Hear that? That was lightning striking twice. Or, in other words, the career so far of Jason Reitman.
Since breaking into the public consciousness with 2006’s Thank You For Smoking, and then moving into 2007’s Oscar darling Juno, Reitman has had a perfect record for producing high quality films.
With this year’s Up in the Air, Reitman has done the impossible. He’s made lightning strike thrice.
Like Thank You For Smoking, Up in the Air is at it’s core a story about a charismatic man who does a terrible job terribly well. But unlike Nick Naylor, George Clooney’s Ryan Bingham isn’t a man who defends the Tobacco Industry, his line of business is quite different. Ryan is hired by companies to let employees go, and in this economic climate, business is very good.
Bingham is a master of efficiency. Spending 322 days on the road, he flies from city to city, laying off dozens of workers from dozens of companies. But he has it down pat. You aren’t fired, you’re being let go. It’s not the end of the road, it’s the first step towards destiny. For every down he finds the up, and by God, you find that your life is better without this lousy job. ‘Cause who needs it…and who needs anything really? Ryan certainly doesn’t.
Living in hotel rooms, airports and out of suitcases, the only thing Ryan has tying him down is a small apartment near his office in Omaha, Nebraska. But that’s just for show. His life truly is the road. A master of frequent flyer and regular customer programs, he’s on his way to 10 Million Airline Miles. And it’s never been easier.
Until he slows down.
For all of his life, to paraphrase a Roots lyric, Ryan Bingham has been nose to the grindstone. He doesn’t need to belong, because he simply is. Life is easier for him unencumbered. No baggage. Little luggage. Family? Sure, they exist, but he pays them little mind. He moves forward and moves on. His life is all about solving the inefficiencies at companies, so his life has to remain a well oiled machine.
But it’s once two women enter his life, that, to finish the afformentioned lyric, his head goes into the stars.

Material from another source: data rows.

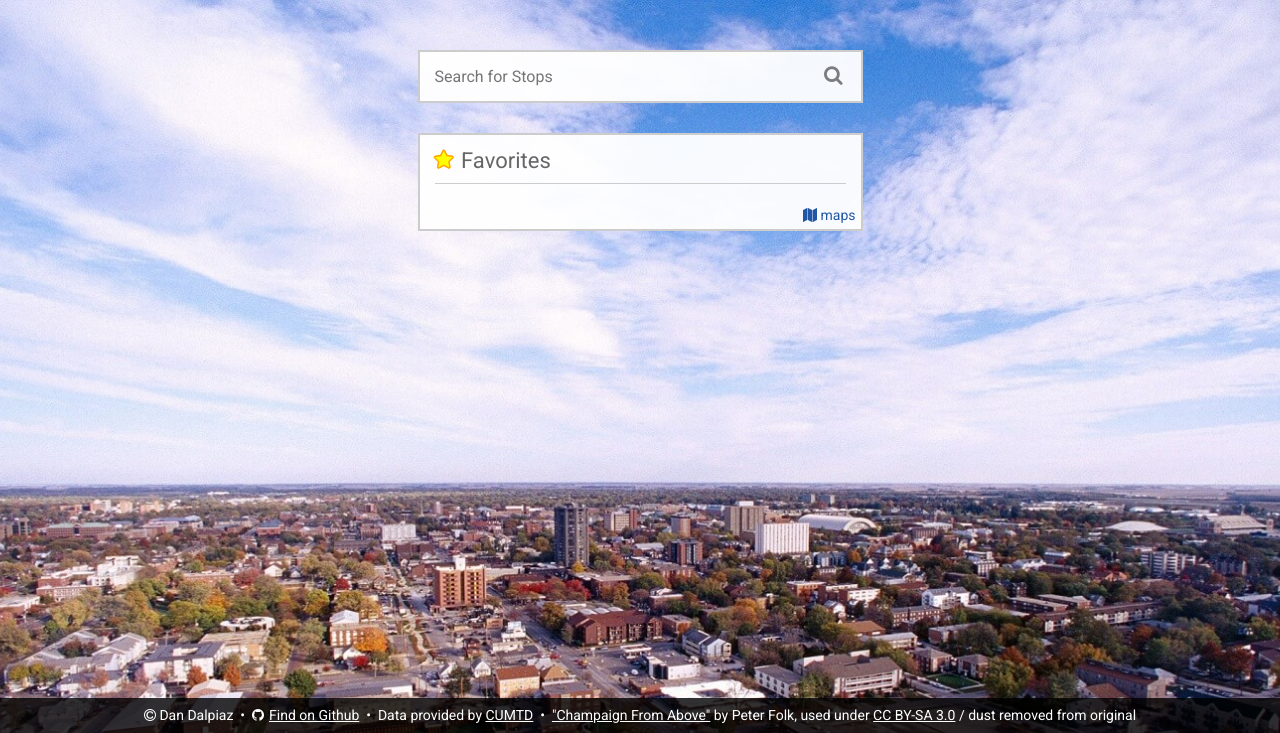
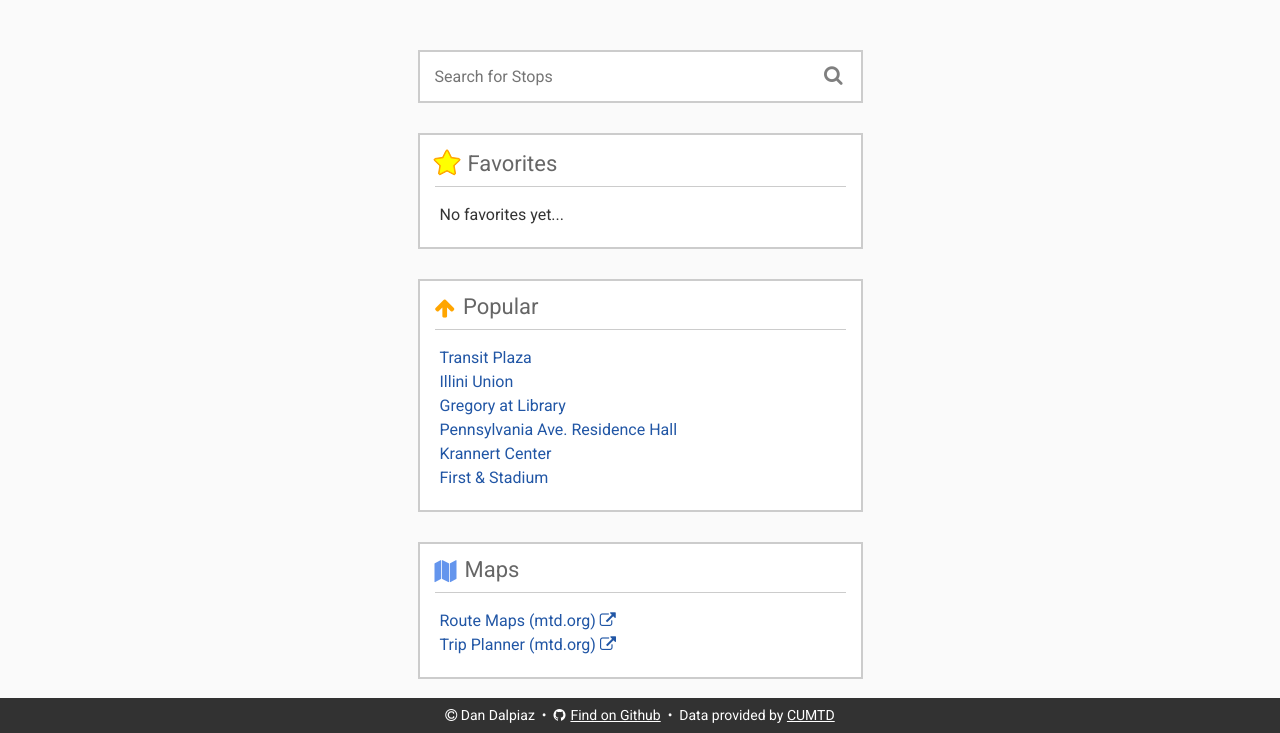
Before and after one commit to dandalpiaz/transit-cu, a Flask app: page / in a window 1280 px wide. Shown: the part 67-800 px from the top of the page. Run offline with Flask 2, Linux system fonts and the light colour scheme.

Commit message:
simplify homepage

```diff
--- a/app/main/routes.py
+++ b/app/main/routes.py
@@ -30,10 +30,6 @@ def static_from_root():
 def index():
 	return render_template('home.html')
 
-@bp.route('/maps')
-def maps():
-	return render_template('maps.html')
-
 @bp.route('/<stop_id>')
 def get_stop_data(stop_id):
 
--- a/app/static/js/favorites.js
+++ b/app/static/js/favorites.js
@@ -16,7 +16,10 @@ function listFavorites() {
     listitems.sort(function(a, b) {
         return $(a).text().toUpperCase().localeCompare($(b).text().toUpperCase());
     })
-    $.each(listitems, function(idx, itm) { mylist.append(itm); });
+	$.each(listitems, function(idx, itm) { mylist.append(itm); });
+	if (current_favorites.length == 0) {
+		$('#favorites').append("<li>No favorites yet...</li>")
+	}
 }
 
 function checkIfStopIsFavorite(stop_id) {
--- a/app/static/style.css
+++ b/app/static/style.css
@@ -163,9 +163,7 @@ li {
 }
 
 #full-width-bg {
-    background-repeat: no-repeat !important;
-    background-position: center !important;
-    background-size: cover !important;
+    background: #fafafa;
     height: 100%;
 }
 
@@ -250,22 +248,22 @@ i.fa.fa-search {
     height: 100%;
 }
 
-#favorites-container {
+.box-wrap {
     padding-left: 15px;
     padding-right: 15px;
 }
 
-#favorites-wrapper {
+.box {
     max-width: 445px;
     margin-right: auto;
     margin-left: auto;
     margin-top: 30px;
-    margin-bottom: 100px;
+    margin-bottom: 30px;
     background: rgba(255,255,255,0.95);
     border: 2px solid #ccc;
 }
 
-#favorites-title {
+.box-title {
     margin-bottom: 15px;
     margin-top: 15px;
     margin-left: 15px;
@@ -279,17 +277,18 @@ i.fa.fa-search {
     padding-right: 15px;
 }
 
-#favorites-title span {
+.box-title span {
     position: relative;
     bottom: 2px;
+    margin-left: 8px;
 }
 
-#favorites {
+.box-list {
     padding-left: 20px;
-    margin-bottom: 0px;
+    margin-bottom: 20px;
 }
 
-#favorites li {
+.box-list li {
     text-align: left;
     list-style-type: none;
 }
@@ -303,6 +302,14 @@ i.fa.fa-search {
     float: right;
     border: 0px;
     background: none;
+}
+
+.fa-arrow-up {
+    color: orange;
+}
+
+.fa-map {
+    color: cornflowerblue;
 }
 
 #stop-title .fa-star {
@@ -328,16 +335,6 @@ i.fa.fa-search {
 
 #favorites-title .fav-active:hover {
     cursor: default;
-}
-
-#maps-wrapper {
-    text-align: right;
-    padding: 5px;
-}
-
-#maps-link {
-    font-size: 14px;
-    font-weight: 400;
 }
 
 #attribution {
--- a/app/templates/home.html
+++ b/app/templates/home.html
@@ -5,7 +5,6 @@
 	<style>
 	body {height: calc(100% - 67px);}
 	#main {margin-top: 67px;}
-	#full-width-bg { background: url( "{{ url_for('static', filename='img/cu.jpg') }}" ); }
 	</style>
 {% endblock %}
 
@@ -20,13 +19,34 @@
 			<ul id="search-results" style="display:none;"></ul>
 		</div>
 
-		<div id="favorites-container">
-			<div id="favorites-wrapper">
-				<h2 id="favorites-title"><i style="float:none" class="fa fa-star fav-active"></i><span>Favorites</span></h2>
-				<ul id="favorites"></ul>
-				<p id="maps-wrapper">
-					<a id="maps-link" href="/maps"><i class="fa fa-map"></i> maps</a>
-				</p>
+		<div class="box-wrap">
+			<div class="box">
+				<h2 class="box-title"><i style="float:none" class="fa fa-star fav-active"></i><span>Favorites</span></h2>
+				<ul class="box-list" id="favorites"></ul>
+			</div>
+		</div>
+
+		<div class="box-wrap">
+			<div class="box"">
+				<h2 class="box-title"><i style="float:none" class="fa fa-arrow-up"></i><span>Popular</span></h2>
+				<ul class="box-list">
+					<li><a href="/stop=PLAZA_Transit%20Plaza">Transit Plaza</a></li>
+					<li><a href="/stop=IU_Illini%20Union">Illini Union</a></li>
+					<li><a href="/stop=GRGLIB_Gregory%20at%20Library">Gregory at Library</a></li>
+					<li><a href="/stop=PAR_Pennsylvania%20Ave.%20Residence%20Hall">Pennsylvania Ave. Residence Hall</a></li>
+					<li><a href="/stop=KRANNERT_Krannert%20Center">Krannert Center</a></li>
+					<li><a href="/stop=1STSTDM_First%20&%20Stadium">First & Stadium</a></li>
+				</ul>
+			</div>
+		</div>
+
+		<div class="box-wrap" style="margin-bottom: 75px">
+			<div class="box">
+				<h2 class="box-title"><i style="float:none" class="fa fa-map"></i><span>Maps</span></h2>
+				<ul class="box-list">
+					<li><a target="_blank" rel="noopener" href="https://mtd.org/maps-and-schedules/maps/">Route Maps (mtd.org) <i class="fa fa-external-link" aria-hidden="true"></i></a></li>
+					<li><a target="_blank" rel="noopener" href="https://mtd.org/maps-and-schedules/plan-trip/">Trip Planner (mtd.org) <i class="fa fa-external-link" aria-hidden="true"></i></a></li>
+				</ul>
 			</div>
 		</div>
 
@@ -38,8 +58,6 @@
 		<a target="_blank" href="https://github.com/dandalpiaz/transit-cu" rel="noopener"><i class="fa fa-github" style="padding-right: 5px;"></i>Find on Github</a>
 		&nbsp;&bull;&nbsp;
 		Data provided by <a target="_blank" href="https://mtd.org" rel="noopener">CUMTD</a>
-		&nbsp;&bull;&nbsp;
-		<a target="_blank" href="https://commons.wikimedia.org/wiki/File:Champaign_From_Above.jpg" rel="noopener">"Champaign From Above"</a> by Peter Folk, used under <a target="_blank" href="https://creativecommons.org/licenses/by-sa/3.0/deed.en" rel="noopener">CC BY-SA 3.0</a> / dust removed from original
 	</p>
 {% endblock %}
 
```
Also changed, not shown: app/templates/maps.html (deleted, +0 -41 lines).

The first is a fellow loner – an older, wiser, sexually forward woman named Alex, played wonderfully by Vera Farmiga. She lives her life just as Ryan does. A member of exclusive clubs, with no baggage, head on straight, life moving forward. The other, Natalie (the breakout performance of Anna Kendrick) intends to change his world entirely. A 23 year old hot-shot college student, she moves to make Ryan’s job more efficient. Why fly to each company when you can handle these firings by teleconferencing? What’s the purpose of the money and manpower in the air, when it all can be done from a centralized location? What does the human touch have to do with any of it?
That last is a question that Ryan himself uses to build barriers in his life, but he soon discovers may be the one thing in life he’s great at. In a last ditch effort to keep his life the way he likes it, Ryan takes Natalie on the road, to show her the ropes…and that’s where our story truly takes flight, to pardon the pun.
To explain the rest would be to spoil the film, but we fast learn what Ryan is truly made of…as does he.
As Ryan Bingham, George Clooney wears his trademark charisma and candor as a mask, to hide the true man beneath it all, and honestly, it’s the best role he’s ever played. Subverting his trademark style, Clooney digs deep, and while he has no true moment of catharsis on film (my one gripe toward the film) you feel the shifts in his life. And, just as importantly, you see how and why he’s so god damn good at his job.
And that brings me to the unsung performers of this film. While Kendrick, Farmiga and Clooney might be looking at Golden Globe and possible Oscar noms, the real life unemployed bring this film’s emotional core to the frontline. While putting together the film, Reitman did a casting call for actual unemployed people of all ages, races and genders, and not only asked them how they feel post firing, but did a mock firing with them, to get true responses out of them. These people were only told that it was for a film on “unemployment”, and it is their so called performances that bring an amazing realness to the difficulty of the job that Ryan Bingham has. These sequences are peppered with performances by great character actors like J.K. Simmons and Zach Galfinakis, who add their unique abilities to some of the most memorable firing sequences.
Of course, I’d be terrible to overlook the solid directing of Jason Reitman. He’s a man who’s flown many flights in his time, and obviously loves it as much as his lead character does, and it shows. The opening sequences are shot with an amazing fluidity, a funky rhythm which almost makes the art of checking in for your flight…sexy, as bizarre as it is to say. But as the film moves on, he opens up the shots, lets you breathe in the world…just as Ryan Bingham chooses to do the same.
Up in the Air pushes the importance of real, live interactions and connections in your life, and honestly, I can’t think of a better movie this Christmas for you to see with a loved one, based on that alone. Truly one of the year’s best films, it comes with my whole hearted recommendation. Bravo, Jason. You’re 3 for 3…and this may just be your best film yet.